• Goh 2014 (†726)

    Goh, Elaine. "Clear Skies or Cloudy Forecast?: Legal Challenges in the Management and Acquisition of Audiovisual Materials in the Cloud," Records Management Journal 24:1 (2014), p.56-73.

Existing Citations

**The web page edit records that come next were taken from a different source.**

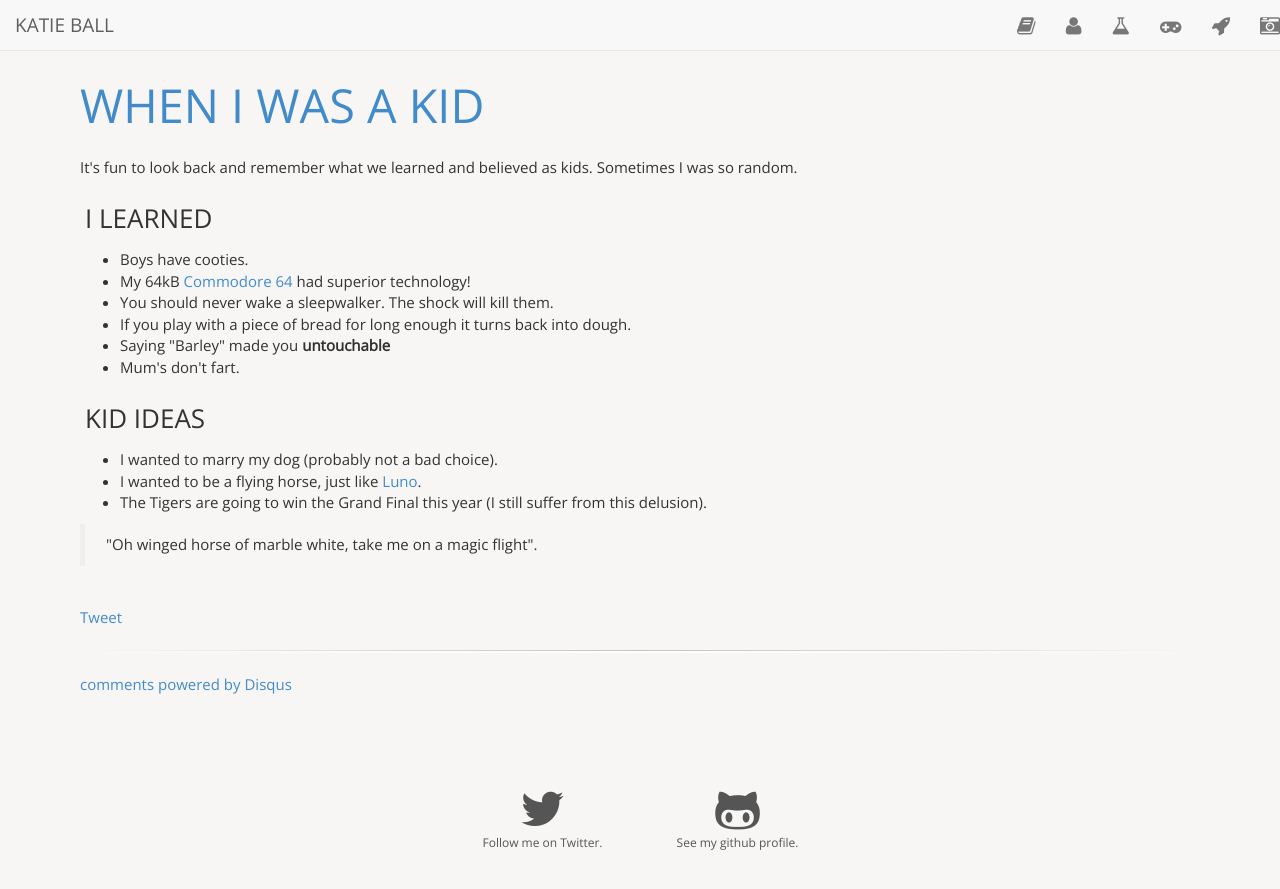
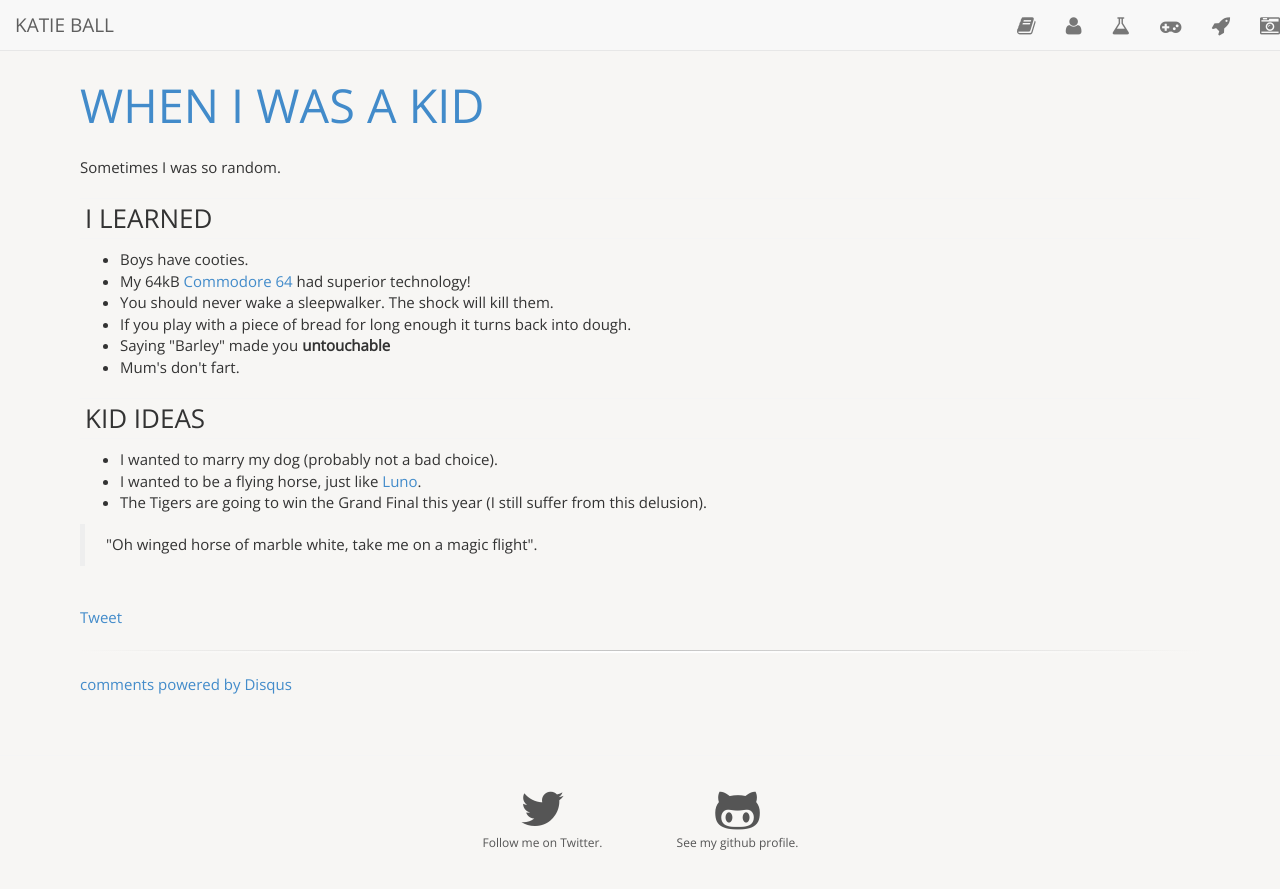
Before and after one commit to roachhd/roachhd.github.io, a Jekyll site: the page built from about/me/as-a-kid/index.html, in a window 1280 px wide. Shown: the top 889 px of the page. Built offline with Jekyll 4.4.1, drawn with Linux system fonts in a browser that asks for light colours; nearby versions of some CDN libraries; comment, search, counter and statistics services are not loaded.

Commit message:
Update index.html

```diff
--- a/about/me/as-a-kid/index.html
+++ b/about/me/as-a-kid/index.html
@@ -5,7 +5,7 @@
 ---
 <section>
 
-<p>It's fun to look back and remember what we learned and believed as kids. Sometimes I was so random.</p>
+<p>Sometimes I was so random.</p>
 
     <h3>I Learned</h3>
         <ul>
```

  • cross-border data flow (p.60): Although the cloud computing environment facilitates transborder data flow across countries, records-related legislation is still largely based on the principle of territoriality. The territoriality principle is one of the basic jurisdictional principles, and states that any act committed in the physical territory of a jurisdiction will be tried under the laws of that jurisdiction (Ryngaert, 2008). The recent changes to the licensing rules stipulated in the Broadcasting (Class Licence) Notification (c. 28. 2013) in Singapore is an example of how countries still subscribe to the principle of territoriality, which conflicts with the borderless nature of the cloud. (†1655)
  • cross-border data flow (p.59): Transborder data flow is defined as the “movement across national boundaries of computerized, machine-readable data for processing, storage, or retrieval” (United Nations Center on Transnational Corporations, 1982, p. 8). Although this definition was used by the United Nations in 1982, well before the advent of cloud computing, it is still relevant in a cloud environment, as it conveys the continuous movement of data across national boundaries. In fact, Industry Canada’s Report on the Trilateral Committee on Transborder Data Flows (2010) highlighted that while the concept has not changed since the 1980s, “technological advances and ever-increasing efficiencies applied to existing technologies have expanded the scope of transborder data flows.” There are multiple juridical systems to be taken into consideration in a cloud computing environment: the legal system of the cloud service provider, the legal system of the cloud customer, the legal system of the place where the data centers storing the data/records are located, and the legal system of the individuals to which the data/records are related (McCullagh, 2012). This involvement of multiple juridical systems means that in case of litigation, it may be very difficult to establish the relevant jurisdiction because “nationality is not a quality attributable to data” but it is “an attribute to an individual person” (Poullet et al., 2010, p. 9). Claims of breaches in privacy, data protection, and copyright could be extremely difficult to resolve (Weber, 2013). (†1656)